Did you know?
Waclaw Sierpinski lived 1882 to 1969. He was one of the most famous Polish mathematicians. He produced 724 papers and 50 books on the subject of mathematics. Although he lived at a time when the occupying Russians tried to keep the Poles illiterate and generally uninformed, Sierpinski entered the Department of Mathematics and Physics at the University of Warsaw, where he proved to be an outstanding student. Sierpinski received many medals, awards, and honors from the Royal Societies of most of the European nations, and founded several publications.

A fractal is a never-ending pattern. Fractals are infinitely complex patterns that are the same at different zoom levels. They are created by repeating a simple process over and over in an ongoing feedback loop. Fractals are fun because they go on forever - they are infinitely complex. The Sierpinski triangle is a fractal described by Waclaw Sierpinski in 1915. It is a self-similar structure that repeats at different levels of magnifications.

The Sirpenski triangle is composed of multiple triangles inside of one triangle. It can grow or shrink by using the same pattern. Its similarity is compared to fractions as the triangle either multiplies or divides itself.

TRY THIS

Materials:

  • Paper
  • Pencil
  • Ruler

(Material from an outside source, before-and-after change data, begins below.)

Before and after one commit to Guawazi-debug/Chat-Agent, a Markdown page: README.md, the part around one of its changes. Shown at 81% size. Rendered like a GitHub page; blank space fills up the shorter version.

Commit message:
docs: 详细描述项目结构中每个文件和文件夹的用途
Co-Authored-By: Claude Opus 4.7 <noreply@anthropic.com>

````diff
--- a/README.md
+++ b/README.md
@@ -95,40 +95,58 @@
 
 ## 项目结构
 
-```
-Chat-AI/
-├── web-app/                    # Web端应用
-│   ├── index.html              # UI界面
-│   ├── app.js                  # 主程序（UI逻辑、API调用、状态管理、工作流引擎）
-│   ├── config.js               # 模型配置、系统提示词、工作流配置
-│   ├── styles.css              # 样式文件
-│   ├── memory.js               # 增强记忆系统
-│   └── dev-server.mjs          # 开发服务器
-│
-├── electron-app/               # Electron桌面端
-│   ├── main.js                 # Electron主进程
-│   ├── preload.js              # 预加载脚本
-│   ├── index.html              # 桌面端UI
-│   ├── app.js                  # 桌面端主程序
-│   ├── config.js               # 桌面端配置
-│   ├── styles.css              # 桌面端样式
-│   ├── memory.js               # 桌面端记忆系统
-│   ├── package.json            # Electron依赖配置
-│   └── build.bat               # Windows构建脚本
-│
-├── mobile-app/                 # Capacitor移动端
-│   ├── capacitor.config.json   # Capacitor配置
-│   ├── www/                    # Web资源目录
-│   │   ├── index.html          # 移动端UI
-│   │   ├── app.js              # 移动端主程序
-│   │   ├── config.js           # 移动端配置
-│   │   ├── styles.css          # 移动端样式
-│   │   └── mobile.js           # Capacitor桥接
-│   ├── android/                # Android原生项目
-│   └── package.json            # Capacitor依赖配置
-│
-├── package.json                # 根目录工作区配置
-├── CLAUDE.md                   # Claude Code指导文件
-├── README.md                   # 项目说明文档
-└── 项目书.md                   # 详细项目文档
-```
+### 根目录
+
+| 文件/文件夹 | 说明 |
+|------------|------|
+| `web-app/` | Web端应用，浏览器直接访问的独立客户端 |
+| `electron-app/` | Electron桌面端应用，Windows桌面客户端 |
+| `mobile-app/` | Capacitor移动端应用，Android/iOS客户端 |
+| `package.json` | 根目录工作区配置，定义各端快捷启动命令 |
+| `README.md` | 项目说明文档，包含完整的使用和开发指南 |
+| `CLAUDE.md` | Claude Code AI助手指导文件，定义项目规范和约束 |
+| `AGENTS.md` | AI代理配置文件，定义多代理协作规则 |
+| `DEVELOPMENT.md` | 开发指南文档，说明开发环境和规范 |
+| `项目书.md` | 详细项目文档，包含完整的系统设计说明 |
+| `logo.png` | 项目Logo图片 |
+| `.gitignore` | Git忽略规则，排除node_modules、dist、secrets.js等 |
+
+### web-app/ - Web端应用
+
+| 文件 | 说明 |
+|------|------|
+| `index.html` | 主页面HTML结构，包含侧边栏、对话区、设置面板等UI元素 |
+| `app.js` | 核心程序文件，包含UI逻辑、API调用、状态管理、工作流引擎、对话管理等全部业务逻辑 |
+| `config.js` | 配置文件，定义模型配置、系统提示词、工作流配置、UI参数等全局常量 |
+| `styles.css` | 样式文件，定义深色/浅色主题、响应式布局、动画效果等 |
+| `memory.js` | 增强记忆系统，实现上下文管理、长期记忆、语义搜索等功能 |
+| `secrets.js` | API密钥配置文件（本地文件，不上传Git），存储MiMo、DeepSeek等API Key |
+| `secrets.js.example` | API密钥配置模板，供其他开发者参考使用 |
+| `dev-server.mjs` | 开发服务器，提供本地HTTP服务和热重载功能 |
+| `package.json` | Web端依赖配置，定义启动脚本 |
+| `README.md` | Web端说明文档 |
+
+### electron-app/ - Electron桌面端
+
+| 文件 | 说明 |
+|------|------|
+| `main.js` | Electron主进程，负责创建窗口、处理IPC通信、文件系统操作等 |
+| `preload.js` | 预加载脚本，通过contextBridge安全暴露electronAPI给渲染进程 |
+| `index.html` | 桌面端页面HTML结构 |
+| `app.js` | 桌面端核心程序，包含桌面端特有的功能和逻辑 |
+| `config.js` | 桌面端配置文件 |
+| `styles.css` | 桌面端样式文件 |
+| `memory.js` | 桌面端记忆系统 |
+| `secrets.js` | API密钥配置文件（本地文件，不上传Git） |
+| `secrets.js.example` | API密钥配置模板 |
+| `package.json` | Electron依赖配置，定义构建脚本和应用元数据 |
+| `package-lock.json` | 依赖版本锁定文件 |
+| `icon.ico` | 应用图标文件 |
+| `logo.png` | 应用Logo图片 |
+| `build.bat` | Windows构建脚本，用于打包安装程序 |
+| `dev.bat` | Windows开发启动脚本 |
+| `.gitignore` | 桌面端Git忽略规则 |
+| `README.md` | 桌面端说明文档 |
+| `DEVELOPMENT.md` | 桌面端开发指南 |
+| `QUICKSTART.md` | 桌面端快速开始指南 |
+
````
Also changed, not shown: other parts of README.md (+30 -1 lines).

Construct a Sierpinski triangle

Draw a large equilateral triangle (an equilateral triangle has three sides the same length and three 60 degree angles)

Find the midpoints of the line segments of the triangle. Then, connect the midpoints, creating smaller triangles.

This pattern is then repeated for the three smaller triangles found in the points of the larger triangle.

Repeat for the three smaller triangles found in the points of these triangles.

And repeat… There are an infinite number of repetitions. How many can you make?

This is called Sierpinski's triangle.

STEP IT UP

Try this with other shapes: divide a square into a 3 X 3 square. Look up Koch’s snowflake.

PARENT & TEACHER TOOLS

This program has been designed for you to share with your child. Read the material together, ask questions and encourage your child to ask questions. Then nurture their curious mind by doing the activities with them. Books included are available via CPL’s digital library (with a library card).